# [WORK REQUIRED]
Give the number of lines in the entries below that hold "class", with no accompanying words.

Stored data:
----

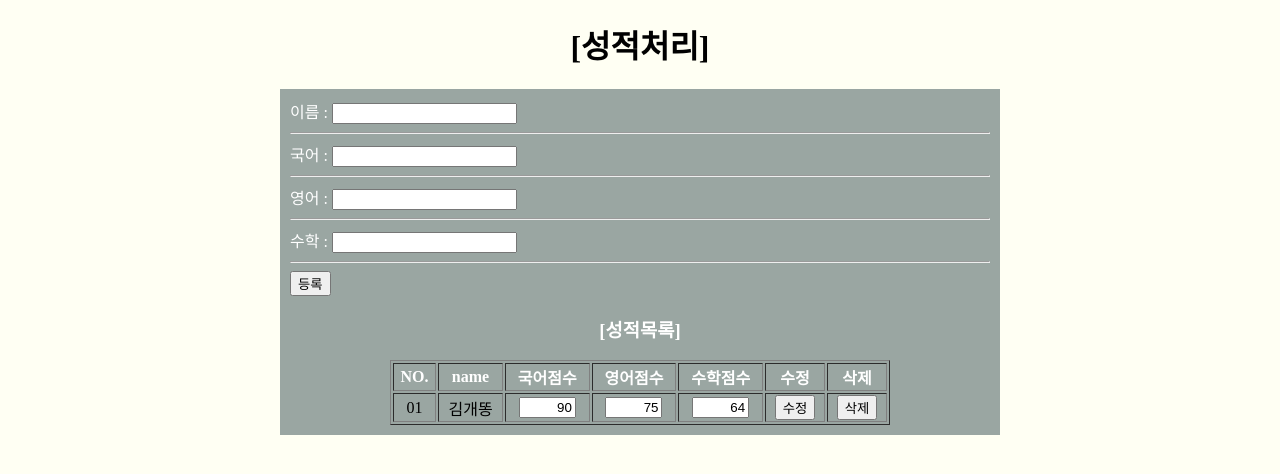
Repository: odasd/Ark-html
Page: 20200417/ex01/WebContent/ex20200417.html
An editor plug-in stored every save of this project. The page is shown before and after the next save, followed by the edit.
The browser window is 1280 px wide. The pictures show the whole page.

Above is the page before, as saved 2020-04-17 01:32:54.

### 20200417/ex01/WebContent/ex20200417.html
<!DOCTYPE html>
<html>
<head>
	<meta charset="UTF-8">
	<title>Insert title here</title>
	<style>
		h1,h3 {text-align:center;}
		#content {width:700px; background:#9aa6a2; color:white; margin:auto; padding:10px;}
		#tbl {margin:auto;}
		td{text-align:center;}
		.kor, .eng, .mat {text-align:right;}
		.row {color:black;}
		body {background:#fffff3;}
	</style>
</head>
<body>
	<h1>[성적처리]</h1>
	<div id="content">
		이름 : <input type="text" id="txtname">
		<hr>
		국어 : <input type="text" id="txtkor">
		<hr>
		영어 : <input type="text" id="txteng">
		<hr>
		수학 : <input type="text" id="txtmat">
		<hr>
		<input type="button" value="등록" id="btninsert">
		<h3>[성적목록]</h3>
		<table border=1 width=500 id="tbl">
			<tr class="title">
				<th>NO.</th>
				<th>name</th>
				<th>국어점수</th>
				<th>영어점수</th>
				<th>수학점수</th>
				<th>수정</th>
				<th>삭제</th>
			</tr>
			<tr class="row">
				<td>01</td>
				<td>김개똥</td>
				<td><input class="kor" type="text" size=4 value=90></td>
				<td><input class="eng" type="text" size=4 value=75></td>
				<td><input class="mat" type="text" size=4 value=64></td>
				<td><button class="update">수정</button></td>
				<td><button class="delete">삭제</button></td>
			</tr>
		</table>
	</div>
</body>
</html>

After the next save:
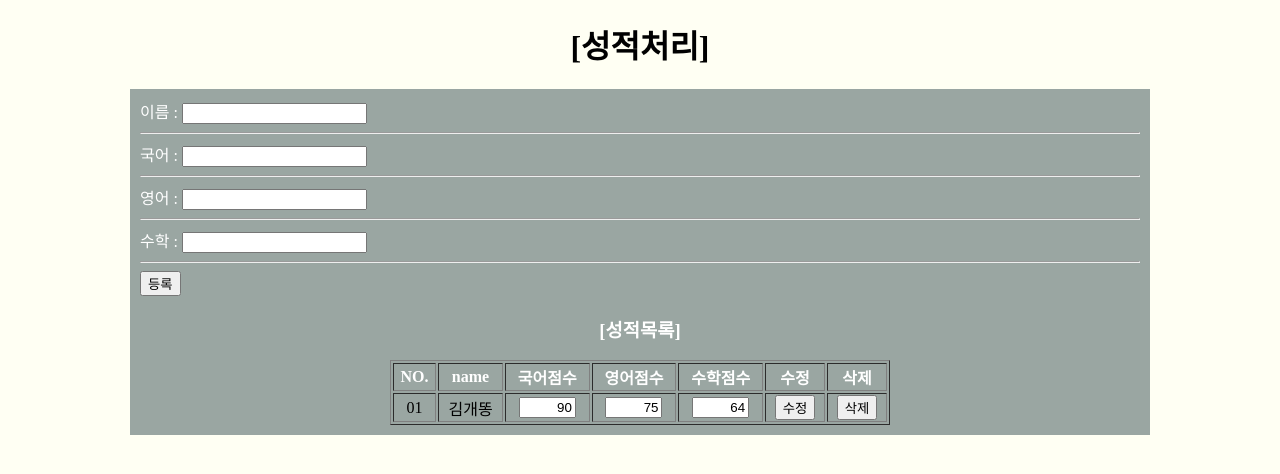
Saved 5 min 29 s later.
--- a/20200417/ex01/WebContent/ex20200417.html
+++ b/20200417/ex01/WebContent/ex20200417.html
@@ -5,7 +5,7 @@
 	<title>Insert title here</title>
 	<style>
 		h1,h3 {text-align:center;}
-		#content {width:700px; background:#9aa6a2; color:white; margin:auto; padding:10px;}
+		#content {width:1000px; background:#9aa6a2; color:white; margin:auto; padding:10px;}
 		#tbl {margin:auto;}
 		td{text-align:center;}
 		.kor, .eng, .mat {text-align:right;}

After the save that followed:
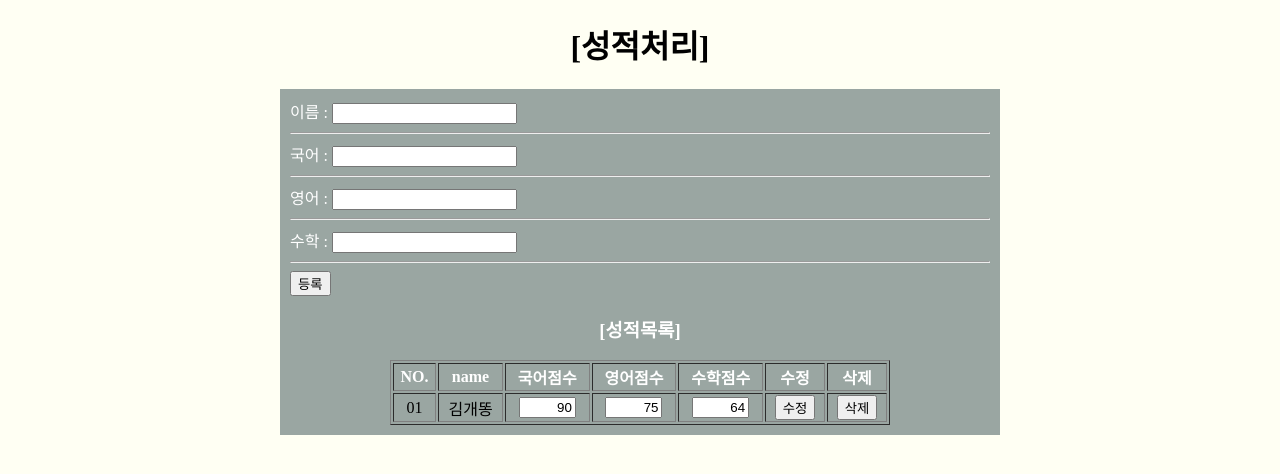
Saved 56 s later.
--- a/20200417/ex01/WebContent/ex20200417.html
+++ b/20200417/ex01/WebContent/ex20200417.html
@@ -5,12 +5,13 @@
 	<title>Insert title here</title>
 	<style>
 		h1,h3 {text-align:center;}
-		#content {width:1000px; background:#9aa6a2; color:white; margin:auto; padding:10px;}
+		#content {width:700px; background:#9aa6a2; color:white; margin:auto; padding:10px;}
 		#tbl {margin:auto;}
 		td{text-align:center;}
 		.kor, .eng, .mat {text-align:right;}
 		.row {color:black;}
 		body {background:#fffff3;}
+		.title {width:700px;}
 	</style>
 </head>
 <body>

----

# [ANSWER]
7